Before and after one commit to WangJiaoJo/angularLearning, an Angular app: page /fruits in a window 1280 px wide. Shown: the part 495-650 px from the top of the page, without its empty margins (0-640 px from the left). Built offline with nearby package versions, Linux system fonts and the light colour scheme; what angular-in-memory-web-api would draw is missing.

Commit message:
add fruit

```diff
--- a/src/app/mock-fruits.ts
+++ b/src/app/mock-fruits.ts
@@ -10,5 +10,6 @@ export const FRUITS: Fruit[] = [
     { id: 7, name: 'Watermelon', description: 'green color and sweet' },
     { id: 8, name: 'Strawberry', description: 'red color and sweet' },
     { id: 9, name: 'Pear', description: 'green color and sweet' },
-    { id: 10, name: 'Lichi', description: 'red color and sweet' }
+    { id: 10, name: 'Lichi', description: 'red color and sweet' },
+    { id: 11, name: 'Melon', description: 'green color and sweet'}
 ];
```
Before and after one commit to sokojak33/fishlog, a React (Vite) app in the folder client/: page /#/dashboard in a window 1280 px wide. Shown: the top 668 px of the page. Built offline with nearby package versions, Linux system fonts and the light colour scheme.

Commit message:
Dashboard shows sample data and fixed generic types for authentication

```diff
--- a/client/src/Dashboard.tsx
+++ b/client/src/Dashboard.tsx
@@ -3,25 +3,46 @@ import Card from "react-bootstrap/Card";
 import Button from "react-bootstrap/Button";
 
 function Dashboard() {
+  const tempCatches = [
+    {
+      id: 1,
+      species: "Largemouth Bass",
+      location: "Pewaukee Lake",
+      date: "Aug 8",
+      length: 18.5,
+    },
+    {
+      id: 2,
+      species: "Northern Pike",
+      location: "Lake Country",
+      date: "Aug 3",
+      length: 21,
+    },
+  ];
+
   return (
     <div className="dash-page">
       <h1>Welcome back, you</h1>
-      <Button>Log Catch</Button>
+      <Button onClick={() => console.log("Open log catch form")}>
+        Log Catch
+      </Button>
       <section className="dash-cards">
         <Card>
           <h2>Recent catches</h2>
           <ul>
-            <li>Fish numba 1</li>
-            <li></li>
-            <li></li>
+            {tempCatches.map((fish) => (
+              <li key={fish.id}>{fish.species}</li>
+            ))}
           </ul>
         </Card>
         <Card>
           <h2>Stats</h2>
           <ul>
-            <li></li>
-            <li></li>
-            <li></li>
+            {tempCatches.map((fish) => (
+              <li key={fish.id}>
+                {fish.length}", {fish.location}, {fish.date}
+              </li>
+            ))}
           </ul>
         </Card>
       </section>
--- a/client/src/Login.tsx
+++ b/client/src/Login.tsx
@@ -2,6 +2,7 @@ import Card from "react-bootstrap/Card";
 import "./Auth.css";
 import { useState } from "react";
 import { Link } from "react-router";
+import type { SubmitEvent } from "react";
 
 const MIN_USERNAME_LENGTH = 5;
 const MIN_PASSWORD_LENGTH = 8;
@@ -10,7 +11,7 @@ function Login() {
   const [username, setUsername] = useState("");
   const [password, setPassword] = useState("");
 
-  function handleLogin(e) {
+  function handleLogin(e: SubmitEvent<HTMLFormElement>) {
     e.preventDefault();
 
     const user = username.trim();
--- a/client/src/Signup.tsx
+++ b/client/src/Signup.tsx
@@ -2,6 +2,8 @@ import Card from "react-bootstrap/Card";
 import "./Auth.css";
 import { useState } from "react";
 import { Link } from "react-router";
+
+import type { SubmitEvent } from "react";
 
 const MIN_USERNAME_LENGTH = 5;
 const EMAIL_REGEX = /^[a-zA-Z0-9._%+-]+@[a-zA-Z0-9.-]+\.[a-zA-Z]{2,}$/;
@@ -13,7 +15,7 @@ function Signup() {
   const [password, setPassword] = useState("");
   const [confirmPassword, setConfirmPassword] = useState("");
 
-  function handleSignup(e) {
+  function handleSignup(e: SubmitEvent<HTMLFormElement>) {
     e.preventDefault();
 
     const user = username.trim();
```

------------------------------------------------------------------------

**What is expected**
Note how many lines above hold "function" and give that figure alone.

**Answer section**
7